When Sen. Ted Cruz and Rep. Alexandria Ocasio-Cortez said they might be able to strike a deal on anti-lobbying legislation, it was either going to be the greatest bill ever — or an unworkable pipe dream.
The two lawmakers’ vow to work together on a lifetime ban for members of Congress from federal lobbying is shaping up to be the latter, according to analysts who say they’re messing with fellow lawmakers’ livelihoods.
A brief Twitter romance last month saw Mr. Cruz and Ms. Ocasio-Cortez flirt with, then agree to work on a bill together that would impose a lifetime ban on members of Congress engaging in federal lobbying.
It sparked a new round of interest, with Democratic Sen. Brian Schatz and conservative Republican Rep. Chip Roy enthusiastically jumping on board.
This week, Democratic Reps. David Cicilline and Dave Loebsack stepped up, announcing they were reintroducing their own lifetime ban legislation, which carried penalties of up to $50,000, or even jail time, for those who break the ban.
“Washington is broken. People have lost faith that the federal government is working on their behalf and instead is advancing the interests of powerful corporate special interests,” Mr. Cicilline said in a statement. “This problem is made worse by the revolving door between Congress and big lobbying firms.”
The surge of attention to lawmakers-turned-lobbyists came after Public Citizen and Center for Responsive Politics each released reports with data on outgoing members of the 115th Congress, which ended in January.
They found that more than 20 former lawmakers who left Congress last year have already joined lobbyist or consulting firms.
“It is fairly common,” Daniel Auble, a senior researcher at the CRP, told The Washington Times. “We find that at least half of members end up eventually going to some sort of influence occupation whether it be for a lobbying firm or trade association or some other sort of company.”

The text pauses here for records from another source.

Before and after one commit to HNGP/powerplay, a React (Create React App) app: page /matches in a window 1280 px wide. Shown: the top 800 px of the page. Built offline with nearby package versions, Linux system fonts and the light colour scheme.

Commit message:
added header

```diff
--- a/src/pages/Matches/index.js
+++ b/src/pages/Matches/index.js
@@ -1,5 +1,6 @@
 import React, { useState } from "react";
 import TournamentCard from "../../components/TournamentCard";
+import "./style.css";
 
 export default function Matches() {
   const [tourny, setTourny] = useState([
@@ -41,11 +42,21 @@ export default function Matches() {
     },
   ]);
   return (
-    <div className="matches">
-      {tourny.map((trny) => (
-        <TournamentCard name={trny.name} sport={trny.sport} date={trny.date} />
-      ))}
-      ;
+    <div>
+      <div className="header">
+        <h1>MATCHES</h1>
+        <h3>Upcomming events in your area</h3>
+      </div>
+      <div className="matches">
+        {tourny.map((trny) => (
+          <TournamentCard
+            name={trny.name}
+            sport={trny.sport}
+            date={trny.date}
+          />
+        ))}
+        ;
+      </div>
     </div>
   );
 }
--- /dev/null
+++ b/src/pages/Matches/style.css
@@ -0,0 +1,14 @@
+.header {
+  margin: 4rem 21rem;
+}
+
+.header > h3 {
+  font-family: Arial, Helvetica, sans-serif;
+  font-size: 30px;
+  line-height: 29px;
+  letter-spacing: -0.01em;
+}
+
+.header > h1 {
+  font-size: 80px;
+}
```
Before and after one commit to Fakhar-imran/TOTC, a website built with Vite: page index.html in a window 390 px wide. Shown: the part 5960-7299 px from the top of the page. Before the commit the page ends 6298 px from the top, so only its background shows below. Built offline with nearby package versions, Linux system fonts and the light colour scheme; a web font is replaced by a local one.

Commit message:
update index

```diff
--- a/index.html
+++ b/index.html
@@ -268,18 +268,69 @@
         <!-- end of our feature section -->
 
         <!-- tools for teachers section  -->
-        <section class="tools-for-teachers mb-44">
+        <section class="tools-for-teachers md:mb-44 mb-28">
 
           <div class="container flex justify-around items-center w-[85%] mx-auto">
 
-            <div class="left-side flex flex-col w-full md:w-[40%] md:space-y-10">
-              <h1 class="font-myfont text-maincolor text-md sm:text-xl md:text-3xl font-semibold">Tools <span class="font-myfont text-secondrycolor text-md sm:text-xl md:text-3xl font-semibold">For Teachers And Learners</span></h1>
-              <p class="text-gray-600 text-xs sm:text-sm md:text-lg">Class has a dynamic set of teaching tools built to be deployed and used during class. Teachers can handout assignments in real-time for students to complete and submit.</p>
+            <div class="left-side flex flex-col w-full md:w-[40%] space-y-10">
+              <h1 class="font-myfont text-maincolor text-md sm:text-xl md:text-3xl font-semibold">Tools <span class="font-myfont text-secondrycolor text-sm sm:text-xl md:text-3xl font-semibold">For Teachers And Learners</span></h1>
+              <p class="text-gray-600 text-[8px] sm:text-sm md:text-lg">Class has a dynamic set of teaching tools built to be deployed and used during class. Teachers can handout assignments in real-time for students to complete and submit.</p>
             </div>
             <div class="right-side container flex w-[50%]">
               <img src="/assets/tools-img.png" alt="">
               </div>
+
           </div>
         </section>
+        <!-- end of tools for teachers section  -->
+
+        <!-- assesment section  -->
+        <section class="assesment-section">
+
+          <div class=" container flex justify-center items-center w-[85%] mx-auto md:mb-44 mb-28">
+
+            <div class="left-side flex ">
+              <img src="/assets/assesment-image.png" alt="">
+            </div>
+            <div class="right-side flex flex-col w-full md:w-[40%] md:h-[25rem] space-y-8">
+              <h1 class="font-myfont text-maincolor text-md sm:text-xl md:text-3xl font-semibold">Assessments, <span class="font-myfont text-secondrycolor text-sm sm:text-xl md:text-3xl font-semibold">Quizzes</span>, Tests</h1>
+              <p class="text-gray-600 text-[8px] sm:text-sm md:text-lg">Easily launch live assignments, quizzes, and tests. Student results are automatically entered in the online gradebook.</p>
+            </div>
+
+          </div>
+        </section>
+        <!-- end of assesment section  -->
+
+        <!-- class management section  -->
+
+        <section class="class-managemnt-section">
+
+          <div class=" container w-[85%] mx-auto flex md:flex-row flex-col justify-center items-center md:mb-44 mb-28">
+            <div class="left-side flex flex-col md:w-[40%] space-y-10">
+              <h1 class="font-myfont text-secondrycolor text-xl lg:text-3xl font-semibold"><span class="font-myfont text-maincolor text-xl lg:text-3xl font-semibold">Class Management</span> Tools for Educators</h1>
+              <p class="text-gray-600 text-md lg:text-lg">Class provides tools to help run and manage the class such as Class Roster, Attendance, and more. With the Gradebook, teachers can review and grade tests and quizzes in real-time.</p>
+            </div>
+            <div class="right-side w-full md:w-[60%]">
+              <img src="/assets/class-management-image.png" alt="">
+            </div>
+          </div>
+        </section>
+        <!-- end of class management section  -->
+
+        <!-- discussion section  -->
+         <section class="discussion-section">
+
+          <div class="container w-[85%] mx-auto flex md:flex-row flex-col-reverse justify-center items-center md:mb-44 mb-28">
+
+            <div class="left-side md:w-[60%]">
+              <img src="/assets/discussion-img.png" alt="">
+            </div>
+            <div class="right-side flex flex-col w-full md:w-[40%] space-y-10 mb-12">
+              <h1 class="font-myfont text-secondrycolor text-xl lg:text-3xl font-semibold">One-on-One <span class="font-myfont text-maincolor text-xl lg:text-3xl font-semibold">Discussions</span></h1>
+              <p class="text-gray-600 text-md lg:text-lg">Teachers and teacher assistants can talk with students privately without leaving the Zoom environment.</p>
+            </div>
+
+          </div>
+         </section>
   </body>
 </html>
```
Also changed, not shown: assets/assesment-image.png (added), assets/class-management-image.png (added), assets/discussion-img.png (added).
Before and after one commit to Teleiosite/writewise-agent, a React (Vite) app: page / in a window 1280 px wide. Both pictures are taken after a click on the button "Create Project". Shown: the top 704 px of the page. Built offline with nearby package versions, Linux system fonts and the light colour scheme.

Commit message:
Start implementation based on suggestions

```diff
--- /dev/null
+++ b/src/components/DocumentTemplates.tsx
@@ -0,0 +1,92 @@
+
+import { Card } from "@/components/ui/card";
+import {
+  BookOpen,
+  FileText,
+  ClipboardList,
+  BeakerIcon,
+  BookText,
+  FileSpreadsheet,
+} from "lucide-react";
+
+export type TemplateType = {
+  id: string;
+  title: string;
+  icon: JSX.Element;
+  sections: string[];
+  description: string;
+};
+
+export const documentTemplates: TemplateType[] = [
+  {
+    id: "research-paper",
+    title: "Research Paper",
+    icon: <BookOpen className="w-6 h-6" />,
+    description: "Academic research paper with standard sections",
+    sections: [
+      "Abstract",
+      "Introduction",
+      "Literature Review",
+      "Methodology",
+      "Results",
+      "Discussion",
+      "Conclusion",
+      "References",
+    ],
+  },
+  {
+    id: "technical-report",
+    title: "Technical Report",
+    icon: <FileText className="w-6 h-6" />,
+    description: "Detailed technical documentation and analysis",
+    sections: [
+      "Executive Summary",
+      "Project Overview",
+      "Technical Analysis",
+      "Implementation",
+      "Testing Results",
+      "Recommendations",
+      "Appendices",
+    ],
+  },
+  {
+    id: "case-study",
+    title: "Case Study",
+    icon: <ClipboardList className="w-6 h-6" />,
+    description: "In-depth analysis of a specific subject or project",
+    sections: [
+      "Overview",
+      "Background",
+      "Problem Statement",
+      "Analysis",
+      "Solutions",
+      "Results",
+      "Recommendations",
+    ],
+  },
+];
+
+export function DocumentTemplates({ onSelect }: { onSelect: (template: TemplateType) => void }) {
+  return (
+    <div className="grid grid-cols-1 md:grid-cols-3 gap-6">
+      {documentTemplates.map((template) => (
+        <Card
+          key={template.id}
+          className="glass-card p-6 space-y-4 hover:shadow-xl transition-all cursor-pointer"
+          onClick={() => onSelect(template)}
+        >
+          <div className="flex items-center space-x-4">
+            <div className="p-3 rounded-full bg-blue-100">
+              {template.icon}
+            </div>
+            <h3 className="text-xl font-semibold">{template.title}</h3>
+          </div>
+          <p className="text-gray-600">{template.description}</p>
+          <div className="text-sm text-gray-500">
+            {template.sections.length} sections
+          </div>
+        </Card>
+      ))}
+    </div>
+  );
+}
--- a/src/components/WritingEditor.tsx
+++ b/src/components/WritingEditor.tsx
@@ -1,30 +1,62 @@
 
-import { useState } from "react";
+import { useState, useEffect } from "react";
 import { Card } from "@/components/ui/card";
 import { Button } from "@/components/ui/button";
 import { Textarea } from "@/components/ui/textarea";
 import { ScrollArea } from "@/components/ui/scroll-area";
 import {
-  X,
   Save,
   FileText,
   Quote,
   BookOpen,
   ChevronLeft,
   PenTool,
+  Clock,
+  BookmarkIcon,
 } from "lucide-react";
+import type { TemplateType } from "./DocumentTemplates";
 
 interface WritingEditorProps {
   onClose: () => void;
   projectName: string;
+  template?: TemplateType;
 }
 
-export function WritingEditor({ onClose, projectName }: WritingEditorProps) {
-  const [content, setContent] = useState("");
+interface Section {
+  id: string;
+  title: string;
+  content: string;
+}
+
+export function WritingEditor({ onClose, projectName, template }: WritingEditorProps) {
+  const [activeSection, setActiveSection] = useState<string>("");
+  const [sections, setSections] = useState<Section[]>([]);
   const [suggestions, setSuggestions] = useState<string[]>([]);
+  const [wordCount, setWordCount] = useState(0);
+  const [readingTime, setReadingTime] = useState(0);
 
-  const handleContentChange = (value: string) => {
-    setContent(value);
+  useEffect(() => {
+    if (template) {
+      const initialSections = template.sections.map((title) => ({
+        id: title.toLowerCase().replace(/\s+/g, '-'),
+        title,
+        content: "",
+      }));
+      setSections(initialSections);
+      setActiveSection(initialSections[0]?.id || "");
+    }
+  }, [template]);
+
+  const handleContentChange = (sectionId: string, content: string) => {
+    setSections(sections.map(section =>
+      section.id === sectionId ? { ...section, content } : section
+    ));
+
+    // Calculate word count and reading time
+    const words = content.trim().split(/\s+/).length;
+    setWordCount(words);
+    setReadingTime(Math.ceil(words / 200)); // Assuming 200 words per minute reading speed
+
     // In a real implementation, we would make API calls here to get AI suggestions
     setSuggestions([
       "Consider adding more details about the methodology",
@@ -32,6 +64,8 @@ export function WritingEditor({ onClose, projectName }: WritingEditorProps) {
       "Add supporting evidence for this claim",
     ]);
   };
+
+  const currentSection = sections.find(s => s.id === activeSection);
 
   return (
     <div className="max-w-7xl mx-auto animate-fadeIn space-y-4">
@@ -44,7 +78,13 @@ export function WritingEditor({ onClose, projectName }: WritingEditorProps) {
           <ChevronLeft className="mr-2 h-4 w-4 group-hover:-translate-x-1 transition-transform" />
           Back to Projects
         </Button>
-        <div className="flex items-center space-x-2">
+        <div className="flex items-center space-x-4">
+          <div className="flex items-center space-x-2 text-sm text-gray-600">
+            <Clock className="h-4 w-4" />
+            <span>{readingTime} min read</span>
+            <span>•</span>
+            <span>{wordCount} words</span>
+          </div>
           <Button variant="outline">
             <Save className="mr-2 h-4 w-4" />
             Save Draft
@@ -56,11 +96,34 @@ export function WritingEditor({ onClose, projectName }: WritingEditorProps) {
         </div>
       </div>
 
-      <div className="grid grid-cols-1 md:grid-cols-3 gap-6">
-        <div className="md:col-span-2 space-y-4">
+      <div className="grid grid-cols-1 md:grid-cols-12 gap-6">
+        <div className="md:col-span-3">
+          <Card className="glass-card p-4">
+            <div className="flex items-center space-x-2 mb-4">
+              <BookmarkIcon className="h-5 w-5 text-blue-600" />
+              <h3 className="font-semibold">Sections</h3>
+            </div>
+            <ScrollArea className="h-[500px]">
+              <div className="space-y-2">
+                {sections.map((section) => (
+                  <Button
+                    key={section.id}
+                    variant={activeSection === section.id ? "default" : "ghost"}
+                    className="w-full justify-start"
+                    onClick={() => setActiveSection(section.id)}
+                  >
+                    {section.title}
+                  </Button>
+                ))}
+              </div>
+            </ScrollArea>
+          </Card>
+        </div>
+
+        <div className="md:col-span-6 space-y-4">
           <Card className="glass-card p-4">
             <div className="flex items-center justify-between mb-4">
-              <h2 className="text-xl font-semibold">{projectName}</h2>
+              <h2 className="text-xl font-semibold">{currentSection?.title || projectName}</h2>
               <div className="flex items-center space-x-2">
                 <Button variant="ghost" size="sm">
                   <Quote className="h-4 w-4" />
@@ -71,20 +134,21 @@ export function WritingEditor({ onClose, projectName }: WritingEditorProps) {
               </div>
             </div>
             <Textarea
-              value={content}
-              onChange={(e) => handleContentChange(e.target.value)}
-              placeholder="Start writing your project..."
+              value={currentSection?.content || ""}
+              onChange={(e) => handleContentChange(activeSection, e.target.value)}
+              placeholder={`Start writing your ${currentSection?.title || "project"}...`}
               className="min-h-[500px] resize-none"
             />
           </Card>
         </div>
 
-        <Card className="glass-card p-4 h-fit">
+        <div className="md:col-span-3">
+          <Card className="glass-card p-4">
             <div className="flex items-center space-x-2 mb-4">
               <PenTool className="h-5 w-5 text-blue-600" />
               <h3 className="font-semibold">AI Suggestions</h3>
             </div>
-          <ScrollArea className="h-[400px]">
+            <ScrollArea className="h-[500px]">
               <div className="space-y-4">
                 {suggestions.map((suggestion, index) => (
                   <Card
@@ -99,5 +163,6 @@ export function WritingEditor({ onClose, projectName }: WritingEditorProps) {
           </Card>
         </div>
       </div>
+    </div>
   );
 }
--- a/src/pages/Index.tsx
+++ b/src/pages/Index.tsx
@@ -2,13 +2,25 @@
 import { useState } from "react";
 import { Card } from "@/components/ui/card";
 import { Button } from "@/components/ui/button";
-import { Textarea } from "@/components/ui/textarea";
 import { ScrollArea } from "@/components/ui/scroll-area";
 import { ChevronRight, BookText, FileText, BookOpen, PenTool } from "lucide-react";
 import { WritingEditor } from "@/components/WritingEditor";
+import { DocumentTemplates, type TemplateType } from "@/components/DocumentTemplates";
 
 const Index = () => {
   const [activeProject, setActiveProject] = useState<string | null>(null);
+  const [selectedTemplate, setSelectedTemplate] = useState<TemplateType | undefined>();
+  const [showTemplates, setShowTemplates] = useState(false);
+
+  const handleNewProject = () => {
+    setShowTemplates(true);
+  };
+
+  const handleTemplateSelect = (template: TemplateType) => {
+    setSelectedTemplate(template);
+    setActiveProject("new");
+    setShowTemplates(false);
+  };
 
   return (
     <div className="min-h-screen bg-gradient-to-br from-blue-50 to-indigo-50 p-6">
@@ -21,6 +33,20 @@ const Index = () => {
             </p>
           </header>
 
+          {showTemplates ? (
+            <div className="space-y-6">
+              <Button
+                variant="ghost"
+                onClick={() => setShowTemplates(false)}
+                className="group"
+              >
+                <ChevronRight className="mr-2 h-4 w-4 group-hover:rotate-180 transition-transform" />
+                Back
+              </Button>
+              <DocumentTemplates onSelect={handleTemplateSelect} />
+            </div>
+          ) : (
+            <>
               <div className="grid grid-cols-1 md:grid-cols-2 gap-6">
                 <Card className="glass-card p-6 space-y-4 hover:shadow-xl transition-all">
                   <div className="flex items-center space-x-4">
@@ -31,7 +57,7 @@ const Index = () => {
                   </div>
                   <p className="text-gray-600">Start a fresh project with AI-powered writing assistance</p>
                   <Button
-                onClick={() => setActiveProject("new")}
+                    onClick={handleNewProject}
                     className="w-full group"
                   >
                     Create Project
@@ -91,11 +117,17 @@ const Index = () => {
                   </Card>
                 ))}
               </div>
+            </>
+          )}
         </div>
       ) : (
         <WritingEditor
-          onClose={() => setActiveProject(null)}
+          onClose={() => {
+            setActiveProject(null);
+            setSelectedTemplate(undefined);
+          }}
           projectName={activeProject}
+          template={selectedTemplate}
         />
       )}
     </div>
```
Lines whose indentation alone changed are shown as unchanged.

Lawmakers can start lobbying the executive branch immediately after leaving office, though under current law they have to wait up to two years — one for representatives and two for senators — before they can register as a lobbyist and work their former colleagues on Capitol Hill.
However, experts say many find other ways to exert influence.
Just two of the 23 tracked by CRP have registered as lobbyists. The others, while joining influence-peddling operations, choose similar paths that don’t require registering, such as strategic consulting or offering advice without actual contact.
“They’re like lobbyists-in-waiting or shadow lobbyists,” Mr. Auble said. “Doing everything except making that actual contact during the cooling-off period.”
Proposing lobbying bans is popular. Getting it done has been trickier.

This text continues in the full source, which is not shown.